Dogs depend on their wet noses to see the world and keep them cool. Without the wet nose, their sense of smell and way of life diminishes. After diagnosing the cause for your dog’s dry nose, you may treat it with natural ingredients such as:
1. Olive or Castor Oil
Castor oil has healing properties specifically for dry and irritated skin and prevents fungal infections. It may relieve pain, reduce joint pain, and treat hair loss, among many other benefits. Although, do not give your canine friend too much as it can cause diarrhea and vomiting.
Olive oil also has many benefits, including providing a healthy coat, skin moisturizer, weight control, and heart health. While olive oil is found in many kitchens, it’s a quick fix if you have nothing else.
2. Coconut Oil
Coconut oil is used for hair and skin health by many people across the globe. When applied to your dog’s nose, it improves skin elasticity due to its many vitamins and minerals.
It’s best to get 100% organic coconut oil. However, any coconut should be fine as long as it’s not mixed with other unnatural ingredients
3. Shea Butter
Shea butter is found in many conditioners and skin products. However, all-natural shea butter is best for your dog’s dry nose. Make sure you are using minimal amounts.
Remember to never apply hydrogen peroxide or alcohol to your dog’s nose; this will dry it out even more.
Keep Your Dog’s Nose Safe
When my dog’s nose is dry, does that mean he is sick? Should I take him to the vet? For many common reasons, the answer is almost always no.
On the other hand, if your dog has any accompanying signs with their dry nose, it’s better to be safe than sorry and immediately take him to the vet.

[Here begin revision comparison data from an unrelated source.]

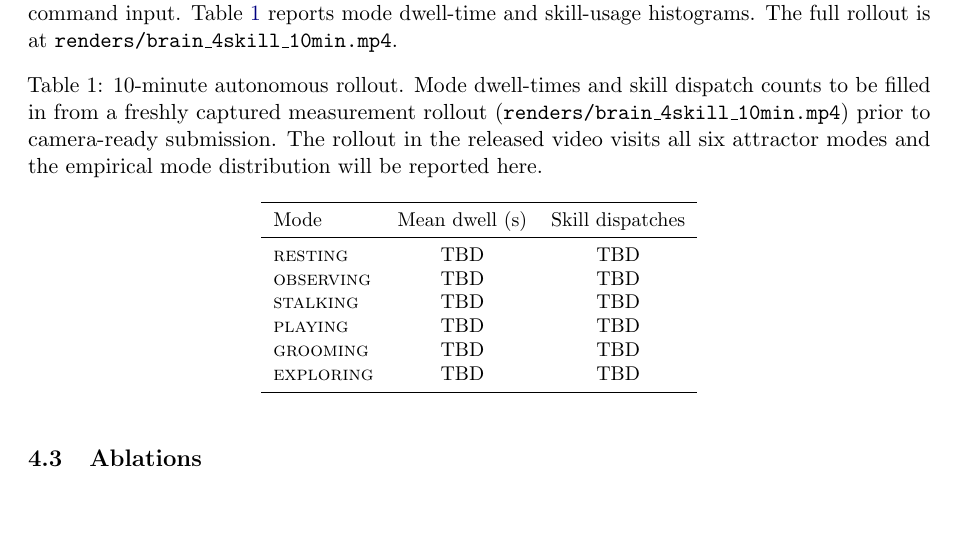
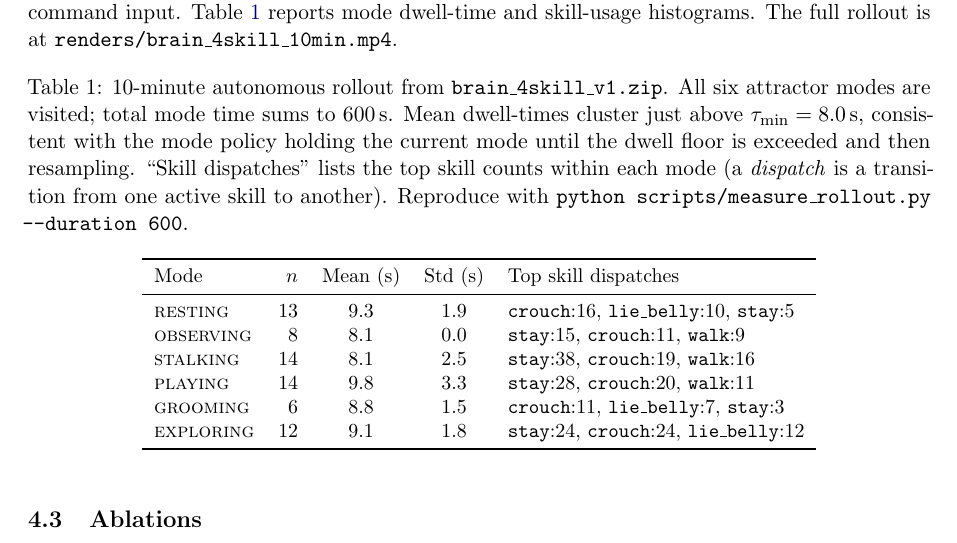
Before and after one commit to jeffrah00/robot-pet-cat, a LaTeX paper (paper/paper.tex): part of page 5 of 8, cut so that both start at the same text, the shorter picture padded with empty space. Compiled offline with pdfLaTeX.

Commit message:
paper: fill Table 1 with measured 10-min rollout (real mode dwell-times + skill dispatches)

```diff
--- a/paper/paper.tex
+++ b/paper/paper.tex
@@ -355,22 +355,26 @@
 
 \begin{table}[h]
   \centering\small
-  \caption{10-minute autonomous rollout. Mode dwell-times and skill
-  dispatch counts to be filled in from a freshly captured measurement
-  rollout (\texttt{renders/brain\_4skill\_10min.mp4}) prior to camera-ready
-  submission. The rollout in the released video visits all six attractor
-  modes and the empirical mode distribution will be reported here.}
+  \caption{10-minute autonomous rollout from
+  \texttt{brain\_4skill\_v1.zip}. All six attractor modes are visited; total
+  mode time sums to 600\,s. Mean dwell-times cluster just above
+  $\tau_{\min} = 8.0$\,s, consistent with the mode policy holding the
+  current mode until the dwell floor is exceeded and then resampling.
+  ``Skill dispatches'' lists the top skill counts within each mode (a
+  \emph{dispatch} is a transition from one active skill to another).
+  Reproduce with
+  \texttt{python scripts/measure\_rollout.py --duration 600}.}
   \label{tab:rollout}
-  \begin{tabular}{lcc}
+  \begin{tabular}{lrccl}
     \toprule
-    Mode        & Mean dwell (s) & Skill dispatches \\
+    Mode        & $n$ & Mean (s) & Std (s) & Top skill dispatches \\
     \midrule
-    \textsc{resting}   & TBD & TBD \\
-    \textsc{observing} & TBD & TBD \\
-    \textsc{stalking}  & TBD & TBD \\
-    \textsc{playing}   & TBD & TBD \\
-    \textsc{grooming}  & TBD & TBD \\
-    \textsc{exploring} & TBD & TBD \\
+    \textsc{resting}   & 13 & 9.3 & 1.9 & \texttt{crouch}:16, \texttt{lie\_belly}:10, \texttt{stay}:5 \\
+    \textsc{observing} &  8 & 8.1 & 0.0 & \texttt{stay}:15, \texttt{crouch}:11, \texttt{walk}:9 \\
+    \textsc{stalking}  & 14 & 8.1 & 2.5 & \texttt{stay}:38, \texttt{crouch}:19, \texttt{walk}:16 \\
+    \textsc{playing}   & 14 & 9.8 & 3.3 & \texttt{stay}:28, \texttt{crouch}:20, \texttt{walk}:11 \\
+    \textsc{grooming}  &  6 & 8.8 & 1.5 & \texttt{crouch}:11, \texttt{lie\_belly}:7, \texttt{stay}:3 \\
+    \textsc{exploring} & 12 & 9.1 & 1.8 & \texttt{stay}:24, \texttt{crouch}:24, \texttt{lie\_belly}:12 \\
     \bottomrule
   \end{tabular}
 \end{table}
```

If the problem is not crucial, your vet will send you home with treatment and a therapy plan. However, it doesn’t hurt to provide natural elements as a preventative measure to ensure soft, healthy, and conditioned skin.